■ TASK DIRECTIONS ■
Please repeat the data exactly. Any picture in it stays out.

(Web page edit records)
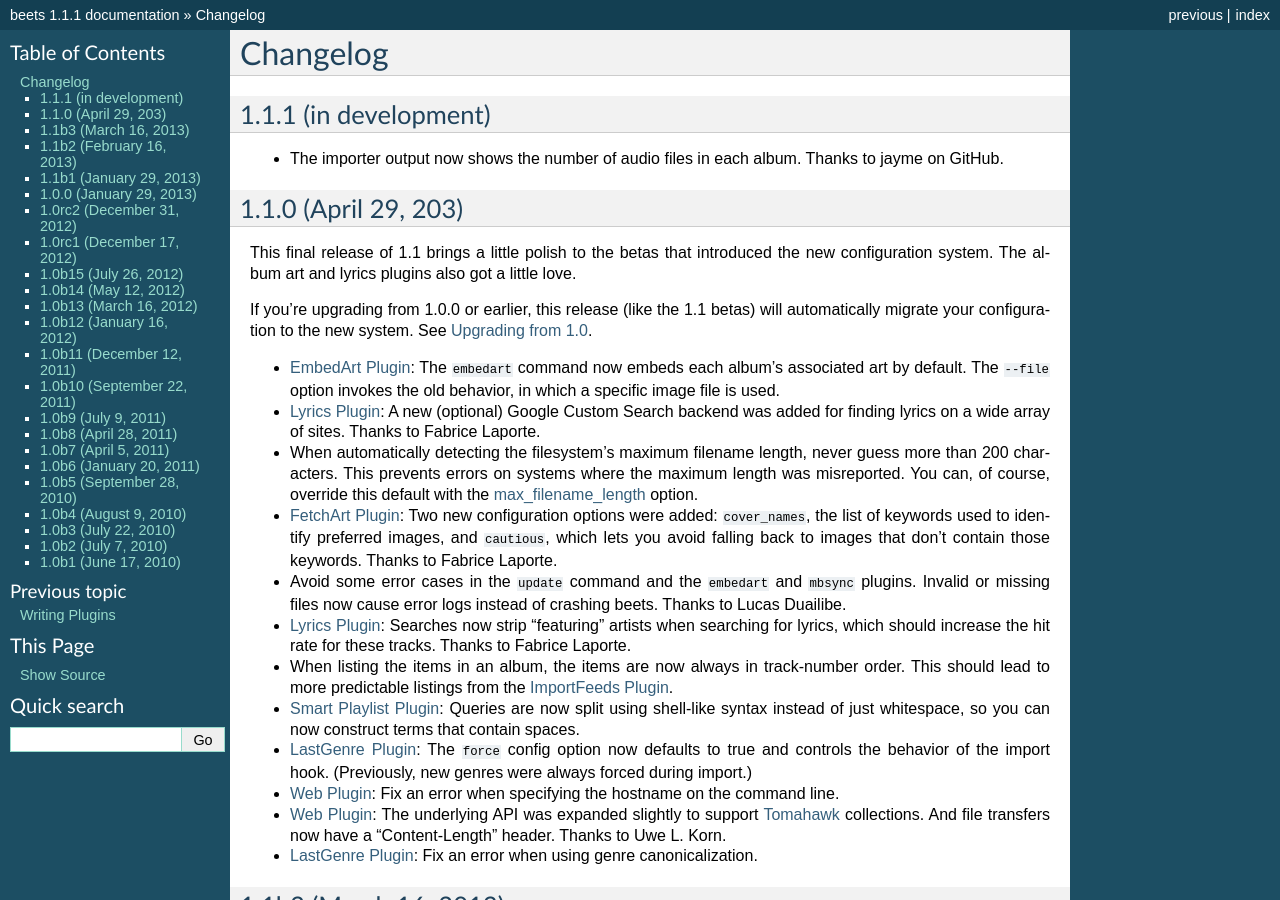
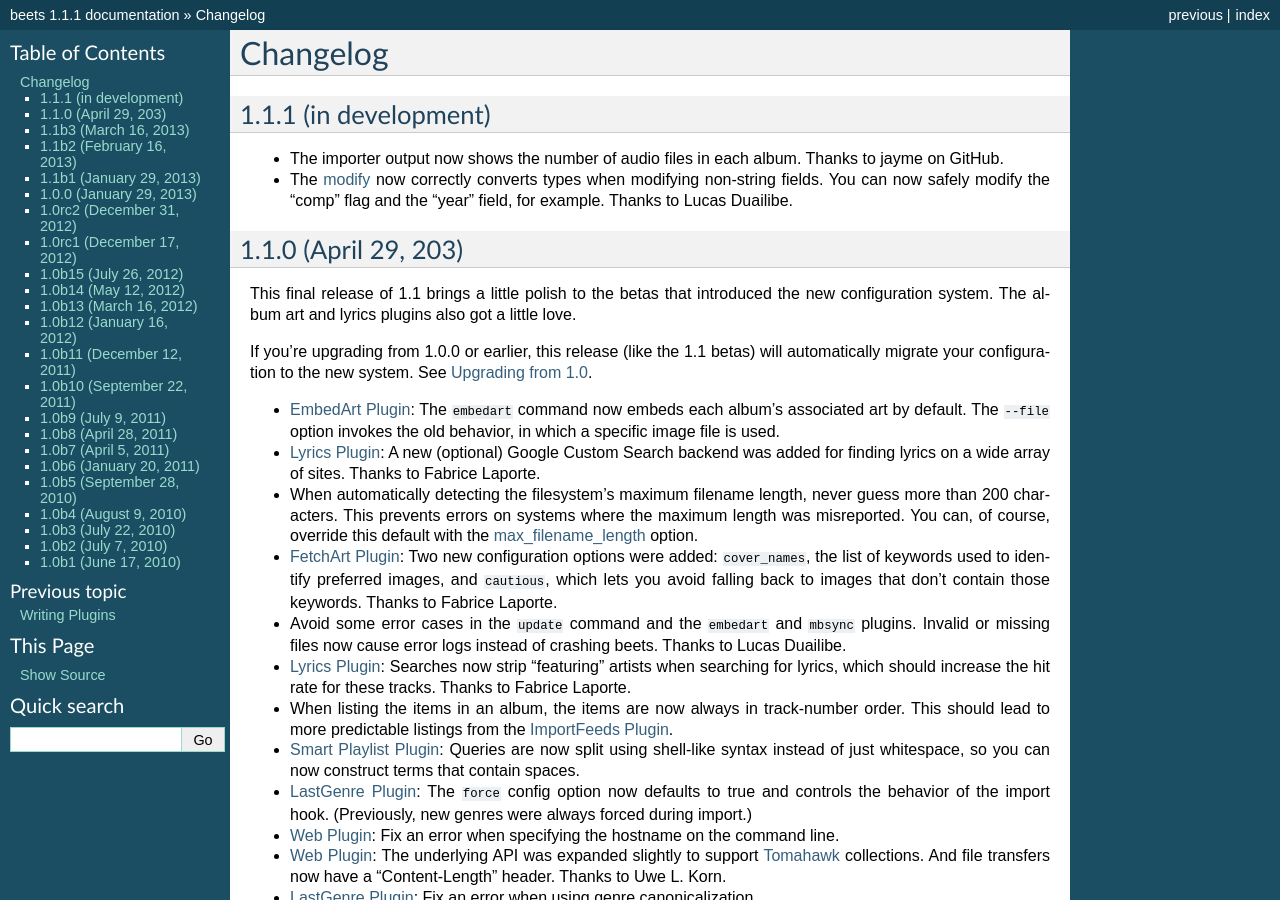
Before and after one commit to google-code-export/beets, a Sphinx documentation site: the page built from docs/changelog.rst, in a window 1280 px wide and 900 px high. Built offline with Sphinx 7.4.7, drawn with Linux system fonts in a browser that asks for light colours.

Commit message:
changelog/thanks for #265

```diff
--- a/docs/changelog.rst
+++ b/docs/changelog.rst
@@ -6,6 +6,9 @@
 
 * The importer output now shows the number of audio files in each album.
   Thanks to jayme on GitHub.
+* The :ref:`modify-cmd` now correctly converts types when modifying non-string
+  fields. You can now safely modify the "comp" flag and the "year" field, for
+  example. Thanks to Lucas Duailibe.
 
 1.1.0 (April 29, 203)
 ---------------------
```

■ ANSWER TO THE PROBLEM ■
Before and after one commit to google-code-export/beets, a Sphinx documentation site: the page built from docs/changelog.rst, in a window 1280 px wide and 900 px high. Built offline with Sphinx 7.4.7, drawn with Linux system fonts in a browser that asks for light colours.

Commit message:
changelog/thanks for #265

```diff
--- a/docs/changelog.rst
+++ b/docs/changelog.rst
@@ -6,6 +6,9 @@
 
 * The importer output now shows the number of audio files in each album.
   Thanks to jayme on GitHub.
+* The :ref:`modify-cmd` now correctly converts types when modifying non-string
+  fields. You can now safely modify the "comp" flag and the "year" field, for
+  example. Thanks to Lucas Duailibe.
 
 1.1.0 (April 29, 203)
 ---------------------
```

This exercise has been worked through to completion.